**Dataset**
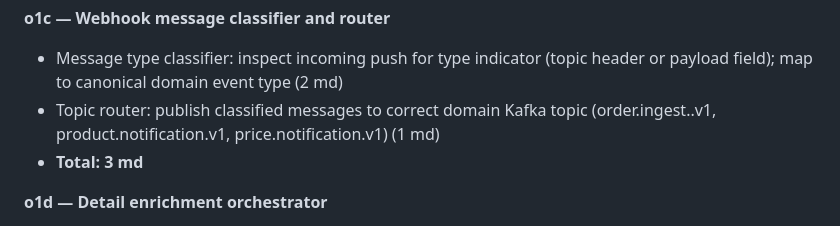
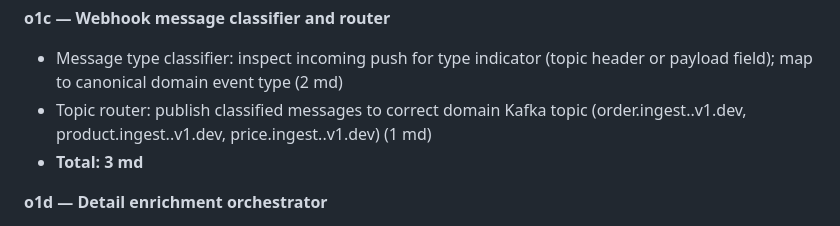
Before and after one commit to hermese-team/phoenix-multi-channel-mkp-design, a Markdown page: Plan Nov 1 PMC.md, the part around the change. GitHub-like rendering.

```diff
--- a/Plan Nov 1 PMC.md
+++ b/Plan Nov 1 PMC.md
@@ -507,7 +507,7 @@ Breakdowns:
 
 **o1c — Webhook message classifier and router**
 - Message type classifier: inspect incoming push for type indicator (topic header or payload field); map to canonical domain event type (2 md)
-- Topic router: publish classified messages to correct domain Kafka topic (order.ingest.<channel>.v1, product.notification.v1, price.notification.v1) (1 md)
+- Topic router: publish classified messages to correct domain Kafka topic (order.ingest.<channel>.v1.dev, product.ingest.<channel>.v1.dev, price.ingest.<channel>.v1.dev) (1 md)
 - **Total: 3 md**
 
 **o1d — Detail enrichment orchestrator**
```
Also changed, not shown: docs/architecture01-pmc.md (+26 -21 lines), sprints/sprint-02-plan.md (+2 -2 lines).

**What to work on**
What is needed here is an exact repetition of the listing above, pictures excluded.

**Exercise response**
Before and after one commit to hermese-team/phoenix-multi-channel-mkp-design, a Markdown page: Plan Nov 1 PMC.md, the part around the change. GitHub-like rendering.

```diff
--- a/Plan Nov 1 PMC.md
+++ b/Plan Nov 1 PMC.md
@@ -507,7 +507,7 @@ Breakdowns:
 
 **o1c — Webhook message classifier and router**
 - Message type classifier: inspect incoming push for type indicator (topic header or payload field); map to canonical domain event type (2 md)
-- Topic router: publish classified messages to correct domain Kafka topic (order.ingest.<channel>.v1, product.notification.v1, price.notification.v1) (1 md)
+- Topic router: publish classified messages to correct domain Kafka topic (order.ingest.<channel>.v1.dev, product.ingest.<channel>.v1.dev, price.ingest.<channel>.v1.dev) (1 md)
 - **Total: 3 md**
 
 **o1d — Detail enrichment orchestrator**
```
Also changed, not shown: docs/architecture01-pmc.md (+26 -21 lines), sprints/sprint-02-plan.md (+2 -2 lines).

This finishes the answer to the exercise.